Data excerpts
-- Opening Marker --
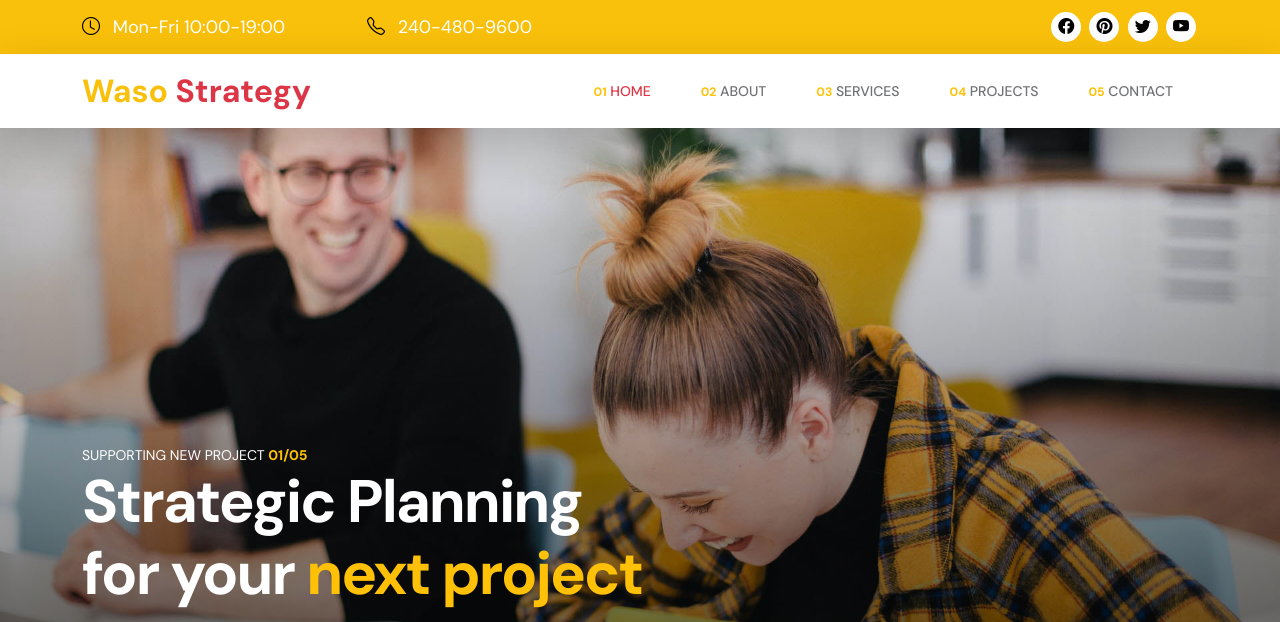
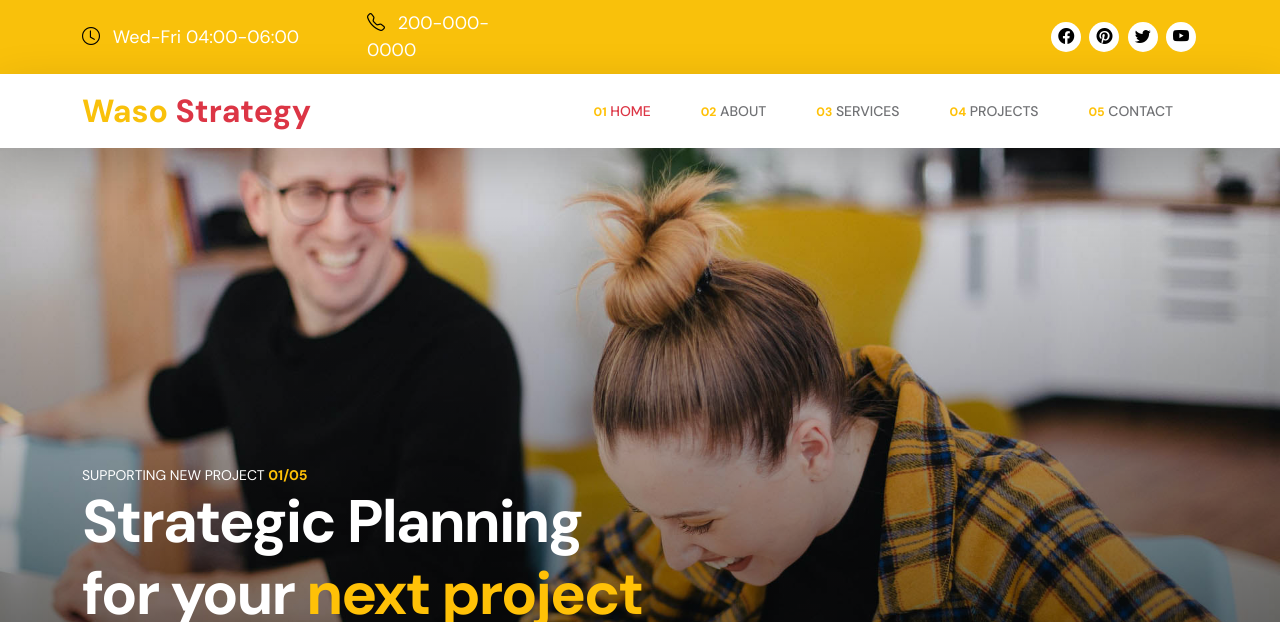
Before and after one commit to rukpabi/MarketPeak_Ecommerce, a plain HTML site: page index.html in a window 1280 px wide. Shown: the top 622 px of the page. Drawn offline with Linux system fonts and the light colour scheme.

Commit message:
commiting  telepohone number change to github

```diff
--- a/index.html
+++ b/index.html
@@ -45,15 +45,15 @@ Free Bootstrap 5 HTML Template
                     <div class="col-lg-3 col-md-5 col-7">
                         <p class="text-white mb-0">
                             <i class="bi-clock site-header-icon me-2"></i>
-                            Mon-Fri 10:00-19:00
+                            Wed-Fri 04:00-06:00
                         </p>
                     </div>
 
                     <div class="col-lg-2 col-md-3 col-5">
                         <p class="text-white mb-0">
-                            <a href="tel: 240-480-9600" class="text-white">
+                            <a href="tel: 200-000-0000" class="text-white">
                                 <i class="bi-telephone site-header-icon me-2"></i>
-                                240-480-9600
+                                200-000-0000
                             </a>
                         </p>
                     </div>
@@ -489,9 +489,9 @@ Free Bootstrap 5 HTML Template
                                         <h4 class="mb-4">1340 Atwater St, Detroit, MI 48207</h4>
 
                                         <h4 class="mb-2">
-                                            <a href="tel: 240-480-9600">
+                                            <a href="tel: 200-000-0000">
                                                 <i class="bi-telephone contact-icon me-2"></i>
-                                                240-480-9600
+                                                200-000-0000
                                             </a>
                                         </h4>
 
```
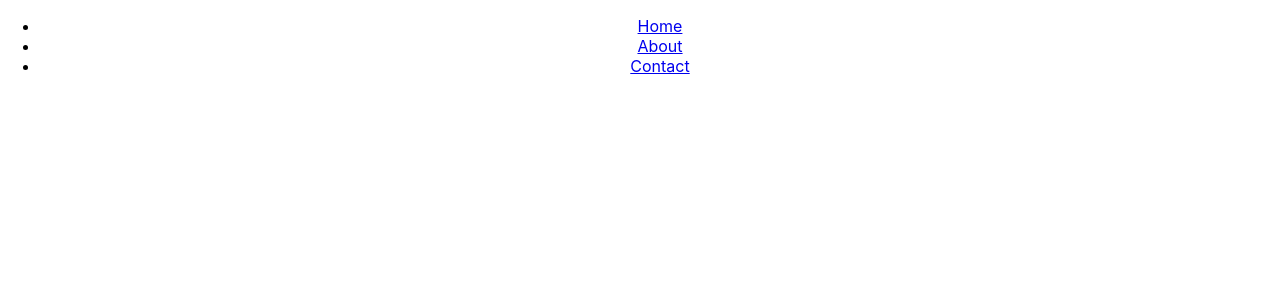
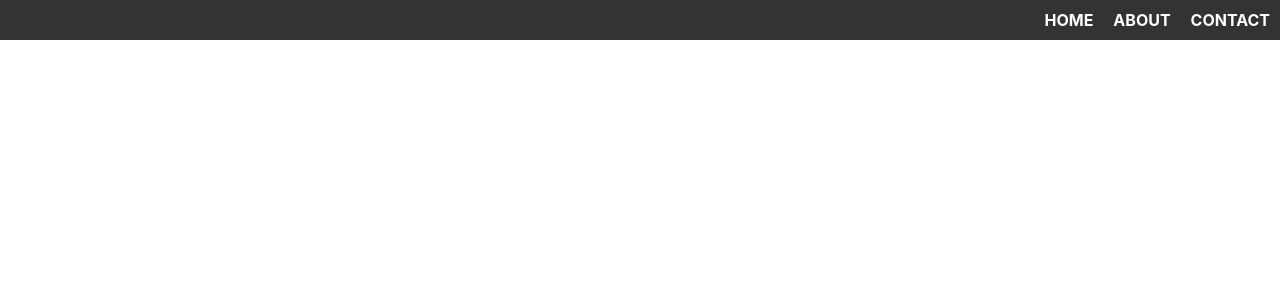
Before and after one commit to ndakalajulius/tracking-, a React (Create React App) app: page / in a window 1280 px wide. Shown: the top 300 px of the page. Built offline with nearby package versions, Linux system fonts and the light colour scheme.

Commit message:
added routes to the pages

```diff
--- a/package.json
+++ b/package.json
@@ -8,6 +8,7 @@
     "@testing-library/user-event": "^13.5.0",
     "react": "^18.2.0",
     "react-dom": "^18.2.0",
+    "react-router-dom": "^6.18.0",
     "react-scripts": "5.0.1",
     "web-vitals": "^2.1.4"
   },
--- a/src/App.js
+++ b/src/App.js
@@ -1,10 +1,21 @@
 import './App.css';
+import { BrowserRouter as Router, Route, Routes } from 'react-router-dom';
 import Navbar from './Components/Navbar/Navbar';
+import About from './Pages/About/About'
+import Home from  './Pages/Home/Home'
+import Contact from './Pages/Contact/Contact'
 
 function App() {
   return (
     <div className="App">
      <Navbar/>
+     <Router>
+      <Routes>
+        <Route path="/" element={<Home />} />
+        <Route path="/about" element={<About />} />
+        <Route path="/contact" element={<Contact />} />
+      </Routes>
+    </Router>
     </div>
   );
 }
--- a/src/Components/Navbar/Navbar.css
+++ b/src/Components/Navbar/Navbar.css
@@ -0,0 +1,41 @@
+/* Navbar.css */
+.navbar {
+    background-color: #333; /* Background color */
+    overflow: hidden;
+    text-decoration: aliceblue;
+}
+.navbar ul {
+    list-style: none;
+    margin: 0;
+    padding: 0;
+    display: flex;
+    justify-content: space-around;
+    background-color: #333; /* Background color */
+
+}
+.nav-links {
+  list-style: none;
+  float: right;
+}
+
+ul {
+    list-style-type: none;
+    padding: 0;
+    margin: 0;
+}
+
+.nav-links a {
+    text-decoration: none; /* Remove underlines from links */
+    color: #fff; /* Text color */
+    font-weight: bold;
+    font-size: 16px;
+    transition: color 0.3s; /* Smooth color transition on hover */
+
+}
+
+.nav-links a:hover {
+  text-decoration: underline;
+}
+.navbar li {
+    padding: 10px;
+}
--- a/src/Components/Navbar/Navbar.jsx
+++ b/src/Components/Navbar/Navbar.jsx
@@ -1,18 +1,18 @@
 import React from "react";
-
+import './Navbar.css'
 const Navbar = () => {
   return (
     <div className="navbar">
       <ul className="nav-links">
         <li>
-          <a href="#">Home</a>
+          <a href="/">HOME</a>
         </li>
         <li>
-          <a href="#">About</a>
+          <a href="/about">ABOUT</a>
         </li>
 
         <li>
-          <a href="#">Contact</a>
+          <a href="/contact">CONTACT</a>
         </li>
       </ul>
     </div>
--- a/src/Pages/About/About.jsx
+++ b/src/Pages/About/About.jsx
@@ -0,0 +1,11 @@
+import React from 'react'
+
+function About() {
+  return (
+    <div>
+
+    </div>
+  )
+}
+
+export default About
--- a/src/Pages/Contact/Contact.jsx
+++ b/src/Pages/Contact/Contact.jsx
@@ -0,0 +1,11 @@
+import React from 'react'
+
+function Contact() {
+  return (
+    <div>
+
+    </div>
+  )
+}
+
+export default Contact
--- a/src/Pages/Home/Home.jsx
+++ b/src/Pages/Home/Home.jsx
@@ -0,0 +1,11 @@
+import React from 'react'
+
+function Home() {
+  return (
+    <div>
+
+    </div>
+  )
+}
+
+export default Home
```
Also changed, not shown: 1 other file (tests, documents, lock files or other folders).
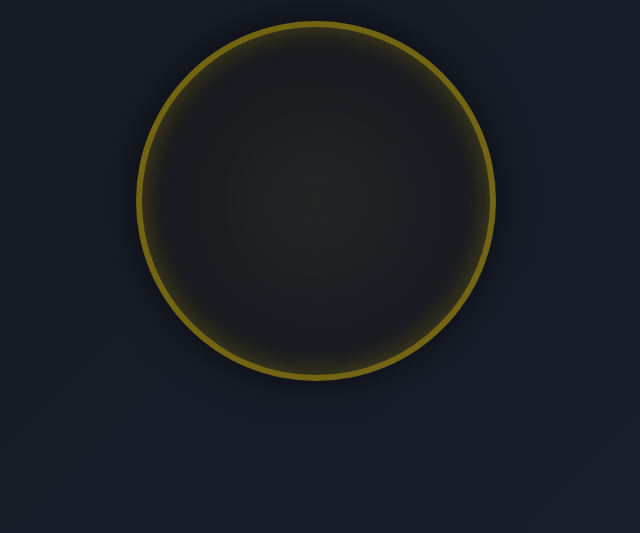
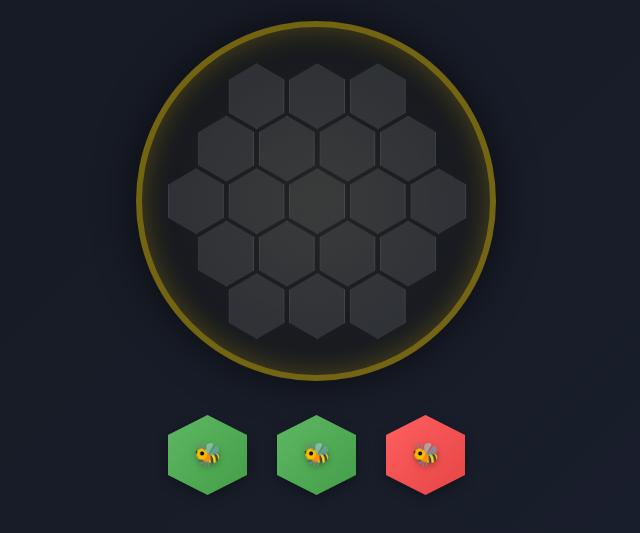
Before and after one commit to Dineshsuryvanshi/Rhexa, a plain HTML site: page index.html in a window 1280 px wide. Shown: the part 199-732 px from the top of the page, without its empty margins (324-964 px from the left). Drawn offline with nearby package versions, Linux system fonts and the light colour scheme.

Commit message:
Update and rename index (2).html to index.html

```diff
--- a/index (2).html
+++ b/index.html
@@ -442,6 +442,6 @@
 
     <div id="drag-ghost" class="drag-ghost hidden"></div>
 
-    <script src="script (1).js"></script>
+    <script src="script.js"></script>
 </body>
 </html>
```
-- Closing Marker --
▸ Directions for this task
Write out each line above with the word "white".

▸ Written solution
                         <p class="text-white mb-0">
                         <p class="text-white mb-0">
-                            <a href="tel: 240-480-9600" class="text-white">
+                            <a href="tel: 200-000-0000" class="text-white">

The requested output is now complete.